Task description » Every record below is to be reproduced exactly.

(Records drawn from a dataset)

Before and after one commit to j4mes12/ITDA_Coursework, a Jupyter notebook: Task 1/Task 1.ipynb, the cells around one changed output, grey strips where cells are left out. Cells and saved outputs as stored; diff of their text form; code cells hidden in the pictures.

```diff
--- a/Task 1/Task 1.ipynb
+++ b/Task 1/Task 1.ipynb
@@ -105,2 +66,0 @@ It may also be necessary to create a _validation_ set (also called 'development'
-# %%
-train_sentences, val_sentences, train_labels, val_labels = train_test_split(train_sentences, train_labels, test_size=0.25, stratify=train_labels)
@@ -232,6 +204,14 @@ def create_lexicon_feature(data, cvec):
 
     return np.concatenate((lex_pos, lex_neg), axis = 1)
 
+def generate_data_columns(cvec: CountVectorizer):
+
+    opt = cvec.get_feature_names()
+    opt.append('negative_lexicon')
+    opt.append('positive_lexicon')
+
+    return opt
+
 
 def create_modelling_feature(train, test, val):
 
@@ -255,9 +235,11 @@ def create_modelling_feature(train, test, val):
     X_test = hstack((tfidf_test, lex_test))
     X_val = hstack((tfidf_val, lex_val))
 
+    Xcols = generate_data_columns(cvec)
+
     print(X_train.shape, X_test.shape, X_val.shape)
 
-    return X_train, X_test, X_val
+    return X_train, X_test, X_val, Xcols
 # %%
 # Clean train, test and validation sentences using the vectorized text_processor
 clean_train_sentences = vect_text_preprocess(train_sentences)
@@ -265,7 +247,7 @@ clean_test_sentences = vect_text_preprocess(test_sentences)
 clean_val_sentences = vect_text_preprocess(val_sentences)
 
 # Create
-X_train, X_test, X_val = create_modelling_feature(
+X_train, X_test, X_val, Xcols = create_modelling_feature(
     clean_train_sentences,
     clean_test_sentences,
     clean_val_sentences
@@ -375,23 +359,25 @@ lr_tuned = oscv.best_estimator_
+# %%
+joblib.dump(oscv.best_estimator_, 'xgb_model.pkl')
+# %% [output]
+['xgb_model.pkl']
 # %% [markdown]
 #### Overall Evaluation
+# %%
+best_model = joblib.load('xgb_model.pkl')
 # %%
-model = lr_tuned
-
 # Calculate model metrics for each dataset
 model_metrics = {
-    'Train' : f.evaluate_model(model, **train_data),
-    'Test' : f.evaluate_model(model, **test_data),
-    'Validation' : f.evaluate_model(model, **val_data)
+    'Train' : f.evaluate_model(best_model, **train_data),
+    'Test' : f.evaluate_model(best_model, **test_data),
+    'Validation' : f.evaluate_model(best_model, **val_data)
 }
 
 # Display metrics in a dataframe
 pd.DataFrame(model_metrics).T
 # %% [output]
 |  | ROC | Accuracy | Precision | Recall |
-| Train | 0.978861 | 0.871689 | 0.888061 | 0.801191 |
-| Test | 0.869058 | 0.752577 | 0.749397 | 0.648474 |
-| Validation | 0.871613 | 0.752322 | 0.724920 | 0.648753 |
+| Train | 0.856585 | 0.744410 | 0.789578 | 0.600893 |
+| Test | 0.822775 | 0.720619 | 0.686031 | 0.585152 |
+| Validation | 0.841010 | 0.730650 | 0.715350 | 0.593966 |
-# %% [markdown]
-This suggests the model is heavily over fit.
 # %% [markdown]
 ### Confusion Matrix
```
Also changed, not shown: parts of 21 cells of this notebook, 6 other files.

Response box »
Before and after one commit to j4mes12/ITDA_Coursework, a Jupyter notebook: Task 1/Task 1.ipynb, the cells around one changed output, grey strips where cells are left out. Cells and saved outputs as stored; diff of their text form; code cells hidden in the pictures.

```diff
--- a/Task 1/Task 1.ipynb
+++ b/Task 1/Task 1.ipynb
@@ -105,2 +66,0 @@ It may also be necessary to create a _validation_ set (also called 'development'
-# %%
-train_sentences, val_sentences, train_labels, val_labels = train_test_split(train_sentences, train_labels, test_size=0.25, stratify=train_labels)
@@ -232,6 +204,14 @@ def create_lexicon_feature(data, cvec):
 
     return np.concatenate((lex_pos, lex_neg), axis = 1)
 
+def generate_data_columns(cvec: CountVectorizer):
+
+    opt = cvec.get_feature_names()
+    opt.append('negative_lexicon')
+    opt.append('positive_lexicon')
+
+    return opt
+
 
 def create_modelling_feature(train, test, val):
 
@@ -255,9 +235,11 @@ def create_modelling_feature(train, test, val):
     X_test = hstack((tfidf_test, lex_test))
     X_val = hstack((tfidf_val, lex_val))
 
+    Xcols = generate_data_columns(cvec)
+
     print(X_train.shape, X_test.shape, X_val.shape)
 
-    return X_train, X_test, X_val
+    return X_train, X_test, X_val, Xcols
 # %%
 # Clean train, test and validation sentences using the vectorized text_processor
 clean_train_sentences = vect_text_preprocess(train_sentences)
@@ -265,7 +247,7 @@ clean_test_sentences = vect_text_preprocess(test_sentences)
 clean_val_sentences = vect_text_preprocess(val_sentences)
 
 # Create
-X_train, X_test, X_val = create_modelling_feature(
+X_train, X_test, X_val, Xcols = create_modelling_feature(
     clean_train_sentences,
     clean_test_sentences,
     clean_val_sentences
@@ -375,23 +359,25 @@ lr_tuned = oscv.best_estimator_
+# %%
+joblib.dump(oscv.best_estimator_, 'xgb_model.pkl')
+# %% [output]
+['xgb_model.pkl']
 # %% [markdown]
 #### Overall Evaluation
+# %%
+best_model = joblib.load('xgb_model.pkl')
 # %%
-model = lr_tuned
-
 # Calculate model metrics for each dataset
 model_metrics = {
-    'Train' : f.evaluate_model(model, **train_data),
-    'Test' : f.evaluate_model(model, **test_data),
-    'Validation' : f.evaluate_model(model, **val_data)
+    'Train' : f.evaluate_model(best_model, **train_data),
+    'Test' : f.evaluate_model(best_model, **test_data),
+    'Validation' : f.evaluate_model(best_model, **val_data)
 }
 
 # Display metrics in a dataframe
 pd.DataFrame(model_metrics).T
 # %% [output]
 |  | ROC | Accuracy | Precision | Recall |
-| Train | 0.978861 | 0.871689 | 0.888061 | 0.801191 |
-| Test | 0.869058 | 0.752577 | 0.749397 | 0.648474 |
-| Validation | 0.871613 | 0.752322 | 0.724920 | 0.648753 |
+| Train | 0.856585 | 0.744410 | 0.789578 | 0.600893 |
+| Test | 0.822775 | 0.720619 | 0.686031 | 0.585152 |
+| Validation | 0.841010 | 0.730650 | 0.715350 | 0.593966 |
-# %% [markdown]
-This suggests the model is heavily over fit.
 # %% [markdown]
 ### Confusion Matrix
```
Also changed, not shown: parts of 21 cells of this notebook, 6 other files.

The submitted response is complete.